But I looked at this again. I asked, “If that theology is right, what is Paul talking about when he talks about a person building on this foundation – in the one case, building something of gold, silver, and precious stones that is going to last and, in the other case, building with wood, hay, and stubble, all of which is going to be burned up in the judgment?” I read it carefully, and when I considered it in the context of what Paul is saying, I discovered that Paul is not talking about personal salvation. He is not talking about an individual’s works. Paul is talking about the Christian ministry. He is not talking about a minister who, for the sake of argument, shows absolutely no evidence of the grace of God in his life. Nobody is saved who does not have evidence of the grace of God in his life. He’s talking about a man in the ministry who builds improperly in his responsibility for building the church of Jesus Christ – in other words, who conducts his ministry from a worldly basis.

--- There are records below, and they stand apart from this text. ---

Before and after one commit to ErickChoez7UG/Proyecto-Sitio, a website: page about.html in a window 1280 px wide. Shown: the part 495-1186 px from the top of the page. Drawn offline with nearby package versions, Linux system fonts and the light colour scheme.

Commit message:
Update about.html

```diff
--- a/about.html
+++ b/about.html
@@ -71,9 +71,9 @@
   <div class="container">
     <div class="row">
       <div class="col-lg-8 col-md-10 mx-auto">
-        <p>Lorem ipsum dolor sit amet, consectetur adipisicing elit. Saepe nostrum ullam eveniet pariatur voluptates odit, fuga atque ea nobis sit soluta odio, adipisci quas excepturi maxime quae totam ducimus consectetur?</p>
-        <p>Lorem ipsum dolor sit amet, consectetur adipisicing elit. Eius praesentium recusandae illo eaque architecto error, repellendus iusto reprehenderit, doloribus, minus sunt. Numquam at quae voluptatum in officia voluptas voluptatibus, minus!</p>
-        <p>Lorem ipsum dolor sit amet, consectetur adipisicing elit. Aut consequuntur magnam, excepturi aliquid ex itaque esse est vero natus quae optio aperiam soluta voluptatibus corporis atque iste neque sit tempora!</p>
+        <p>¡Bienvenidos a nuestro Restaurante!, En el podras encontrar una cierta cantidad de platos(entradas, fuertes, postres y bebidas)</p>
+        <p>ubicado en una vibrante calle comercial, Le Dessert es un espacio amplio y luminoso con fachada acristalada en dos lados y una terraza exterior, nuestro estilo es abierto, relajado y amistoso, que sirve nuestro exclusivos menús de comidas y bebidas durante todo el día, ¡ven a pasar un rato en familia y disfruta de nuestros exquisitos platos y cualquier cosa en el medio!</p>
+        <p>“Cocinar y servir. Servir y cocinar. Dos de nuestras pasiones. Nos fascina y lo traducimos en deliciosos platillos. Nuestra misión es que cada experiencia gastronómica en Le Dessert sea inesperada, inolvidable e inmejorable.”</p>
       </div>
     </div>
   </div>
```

What is the result of that? The work is not going to last. Do you know anybody who builds like that? I do not want to name names, but I can think of many people who do that. They look at the task of ministering the Word within the context of a particular church and they say, “Oh, this isn’t moving fast enough for me.” They look at the world that puts such a premium on success and growth and they say, “Oh, we’ve got to see better results than this: we need faster results than this.” So, they ask, “What can we do to get the people in?” Consequently they begin to think of the world’s ways of becoming bigger, more successful. They say, “Well, people are interested in concerts today – rock music and such. Let’s have concerts in the church.” So, they give Sunday night over to the concerts. They get people who come for the concerts for a while, but eventually they fade away. Then they say, “Well, that isn’t quick enough. Let’s do something else.” So, they put on a big show and it works for a while. But, it too does not last. I have observed churches that go downhill that way – churches that have been hallmarks of godliness and pillars of theological and spiritual strength in past years. They get somebody in who does not quite have it – at least not the way the men who preceded him did. He does not know the Word enough to preach it well, and he does not know theology well enough to communicate it to his people.

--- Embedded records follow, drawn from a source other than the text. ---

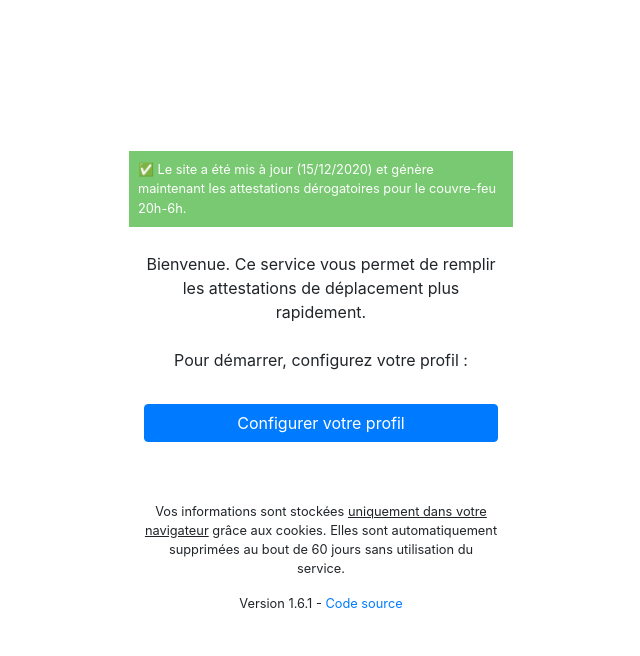
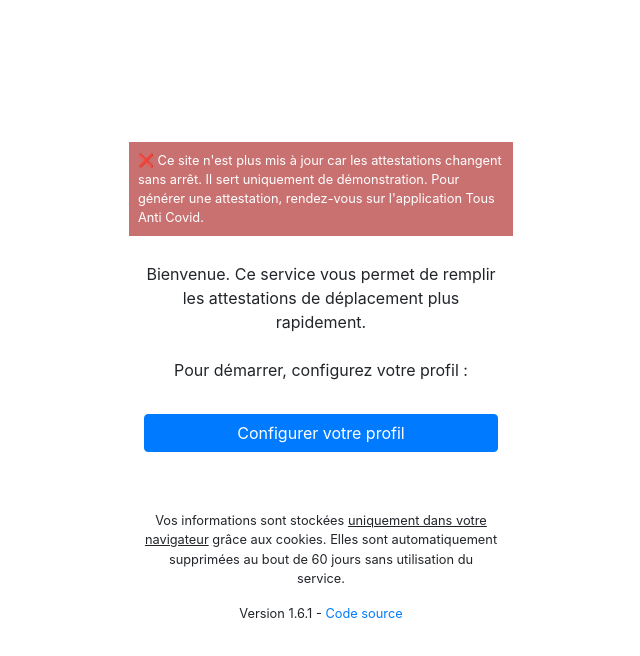
Before and after one commit to clementlize/covid19-attestation, a website built with Parcel: page src/index.html in a window 1280 px wide. Shown: the whole page, without its empty margins (319-959 px from the left). Built offline with nearby package versions, Linux system fonts and the light colour scheme.

Commit message:
message erreur non maj

```diff
--- a/src/index.html
+++ b/src/index.html
@@ -21,8 +21,8 @@
             id="alert-facebook"
         ></p>
 
-        <div id="alert-update-done">
-            ✅ Le site a été mis à jour (15/12/2020) et génère maintenant les attestations dérogatoires pour le couvre-feu 20h-6h.
+        <div id="alert-update">
+            ❌ Ce site n'est plus mis à jour car les attestations changent sans arrêt. Il sert uniquement de démonstration. Pour générer une attestation, rendez-vous sur l'application Tous Anti Covid.
         </div>
 
         <div class="container" id="main_container">
```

So, he goes after these other things, the world’s methods. And he maintains a certain level of excitement in this way. But the spiritual content and strength of the church shifts, and the godly fade away. Others come in to take their places. Pretty soon, he leaves, and the church falls off even more. They bring somebody else in at a lower level and within two or three generations of ministers, the church is gone. There is nothing left. He has built with wood, hay, and stubble, and it has all been burnt up, in the world.